Treat Parents to Help Childhood Anxiety



photo credit: TOMSICKOVA TATYANA / SHUTTERSTOCK

Children with Learning Disabilities are at higher risk for anxiety-related struggles. It’s not surprising when you think about how the brain’s system for vigilance/hyper-arousal  is frequently activated when kids are not receiving the right kind of help in schools.  Given that they are more likely to be on high alert for being called on to read aloud for example, for being teased, and are too often hiding shame, it’s not a surprise that anxiety is prevalent.

The bulk of the “cure” for schooling that’s not well designed for dyslexic learners is proper instruction that’s well matched to their learning profile.

However these days children also struggle with anxiety much more frequently than ever before due to a whole host of additional factors, though school stress is the number one ingredient.  As seen in this article, treating a child’s anxiety  requires good education for parents,  and as presented in this Yale study (link below), is as effective as good treatment for the kids.

news.yale.edu/2019/03/12/new-way-combat-childhood-anxiety-treat-parents
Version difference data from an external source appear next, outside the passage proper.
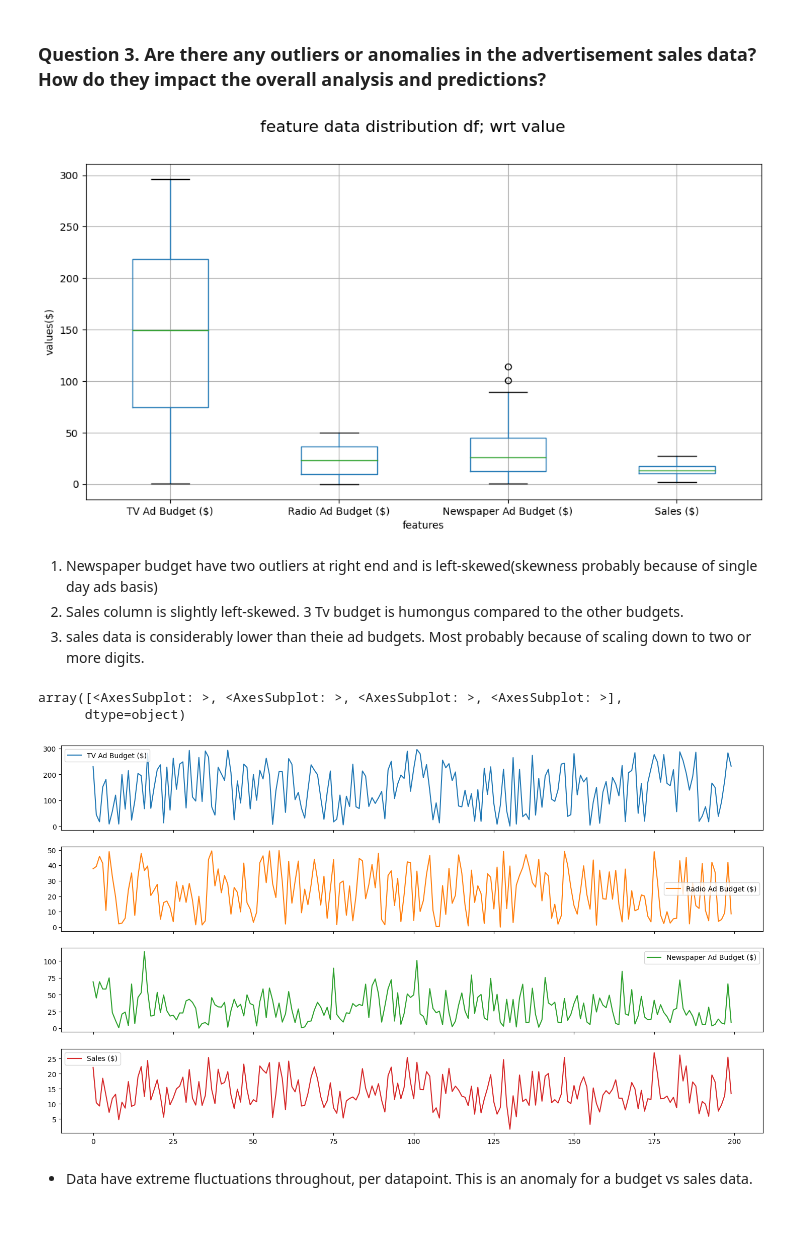
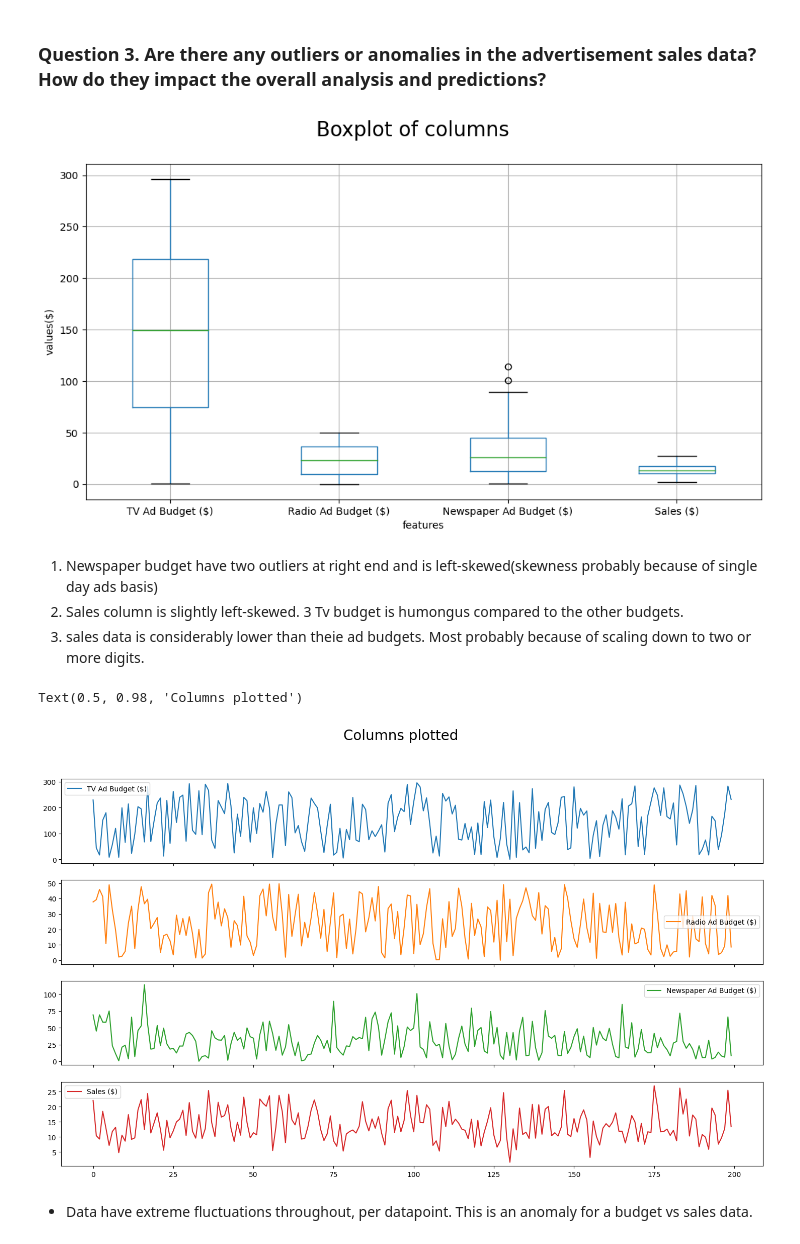
Before and after one commit to RamSankarTheDeveloper/sales-data-analysis, a Jupyter notebook: project_sales_analysis.ipynb, the cells around one changed output. Cells and saved outputs as stored; diff of their text form; code cells hidden in the pictures.

```diff
--- a/project_sales_analysis.ipynb
+++ b/project_sales_analysis.ipynb
@@ -136,7 +153,7 @@ for each 200 datapoints taken, the change in dollars of Sales ($) is -0.93$, ie
 # %%
 def boxplot(df,title):
     f = plt.figure()
-    f.suptitle(title, fontsize=16)
+    f.suptitle(title, fontsize=20)
     f.set_figwidth(12)
     f.set_figheight(6)
 
@@ -144,9 +161,9 @@ def boxplot(df,title):
     plt.xlabel('features')
     plt.ylabel('values($)')
     plt.show()
-boxplot(df,'feature data distribution df; wrt value')
+boxplot(df,'Boxplot of columns')
 # %% [output]
-[figure, old version]
+[figure, new version]
 # %% [markdown]
 1) Newspaper budget have two outliers at right end and is left-skewed(skewness probably because of single day ads basis)
 2) Sales column is slightly left-skewed.
@@ -155,12 +172,12 @@ boxplot(df,'feature data distribution df; wrt value')
 # %%
 df.iloc[:,1:].plot(
     #kind="barh",
     subplots=True,
     figsize=[18,10])
+plt.suptitle("Columns plotted", fontsize= 20)
 # %% [output]
-array([<AxesSubplot: >, <AxesSubplot: >, <AxesSubplot: >, <AxesSubplot: >],
-      dtype=object)
+Text(0.5, 0.98, 'Columns plotted')
-[figure, old version]
+[figure, new version]
 # %% [markdown]
 * Data have extreme fluctuations throughout, per datapoint. This is an anomaly for a budget vs sales data.
 # %%
```
Also changed, not shown: parts of 6 cells of this notebook.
Parents of anxious children almost always try to accommodate their child, Lebowitz said. For instance, if the child suffers from social anxiety, no friends are invited to the house; in the case of separation anxiety, parents sleep with the child or never leave the home. Parents constantly reassure a child with generalized anxiety. While the responses of parents are natural, studies have shown they also leave children suffering from debilitating anxiety into adulthood, Lebowitz said.

About Sanford

Learning Disabilities specialist and Educational Consultant
This entry was posted in Discussion Topics, Learning Disabilities and Mental Health, News. Bookmark the permalink.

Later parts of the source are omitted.